Tuesday, January 22, 2013


Dick Ervin (left) skiing in Sun Valley, Idaho 1947.
Last year in October, my father died.  My favorite photo of him is above, as a young man, skiing in Sun Valley, Idaho with friends.  He was an excellent slalom skier and qualified as an alternate in the Olympics during the late 1940s.  He was also a salesman for materials handling equipment and a business owner in the same industry until he retired.  During World War II he was a B-17 pilot in the European Theatre.  His last year of service was spent flying 'high pointers' to Morocco for the final leg of their journey to the U.S.

After the war my father married my mother, Genevieve.  The photo below is my mother on Mount Hood in Oregon where she met my father while skiing.

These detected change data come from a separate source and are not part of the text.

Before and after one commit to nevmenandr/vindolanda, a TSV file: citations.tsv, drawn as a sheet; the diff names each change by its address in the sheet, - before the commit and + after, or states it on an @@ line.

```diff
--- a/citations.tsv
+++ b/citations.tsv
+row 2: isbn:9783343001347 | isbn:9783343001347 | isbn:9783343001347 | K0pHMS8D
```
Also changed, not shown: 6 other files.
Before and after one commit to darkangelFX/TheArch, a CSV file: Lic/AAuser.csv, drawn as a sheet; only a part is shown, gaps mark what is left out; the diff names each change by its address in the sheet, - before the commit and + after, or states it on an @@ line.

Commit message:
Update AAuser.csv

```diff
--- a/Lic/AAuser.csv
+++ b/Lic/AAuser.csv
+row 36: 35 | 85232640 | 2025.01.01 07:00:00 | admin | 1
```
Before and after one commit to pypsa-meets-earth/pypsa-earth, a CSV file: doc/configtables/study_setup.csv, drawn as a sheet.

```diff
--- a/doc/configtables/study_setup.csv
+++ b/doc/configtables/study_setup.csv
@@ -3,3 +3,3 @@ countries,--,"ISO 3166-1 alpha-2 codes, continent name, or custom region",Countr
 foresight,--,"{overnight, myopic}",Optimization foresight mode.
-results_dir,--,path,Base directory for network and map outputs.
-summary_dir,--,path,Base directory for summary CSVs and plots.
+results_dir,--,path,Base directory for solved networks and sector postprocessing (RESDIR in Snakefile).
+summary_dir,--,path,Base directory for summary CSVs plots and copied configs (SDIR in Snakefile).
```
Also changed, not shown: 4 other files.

Genevieve Ervin skiing on Mount Hood.
My mother and father celebrated 34 years of marriage and raised three children, my brother, me and my sister.  They had tremendous affection for each other and managed to build a strong family even though they were not near parents or extended family.  In June of 1987, my mother died.  For a long time, the loss of my mother was the most important event in my life.  She did not live to see me engaged, married or have children.  Yet her love of life and stamina to meet challenges gave me the endurance to weather stress and laugh a little along the way.  Her response to the internist when she entered the hospital the last time is a good example of her wry humor. While going through the standard list of admitting questions, the doctor asked do you have your appendix, your tonsils, and so on.  My mother replied, "I have everything except my virginity."  Everyone in the room was laughing out loud!

A couple years after my mother died, my father married Geneva and moved back to the Northwest.  My step-mother, Geneva, is a lovely woman who was married to my father for almost 20 years.  I remain close to my step-mother and her family who all cared deeply for my father.

The pain of losing my father has been unparalleled in my life.  When my mother died, I was blindsided.  But my father was there with an emotional safety net.  Now, I'm living without a net.  Until shortly before he died, I spoke to my father nearly every other day.  We talked about everything, my work, his grandchildren, politics and the weather.  We disagreed on many, many things, but my father encouraged different points of view and we both loved our colorful discussions. 

For me and my family, the most tangible gift from my father is the financial support he gave us over the last four years during the economic recession.  He paid our mortgage for several months and co-signed a loan so my oldest son could finish college.  I thanked my father for his generosity many times, but I would also like you all to know that my father saved this family.

I have been blessed with many things, but perhaps the greatest of these is the love and generosity of my father.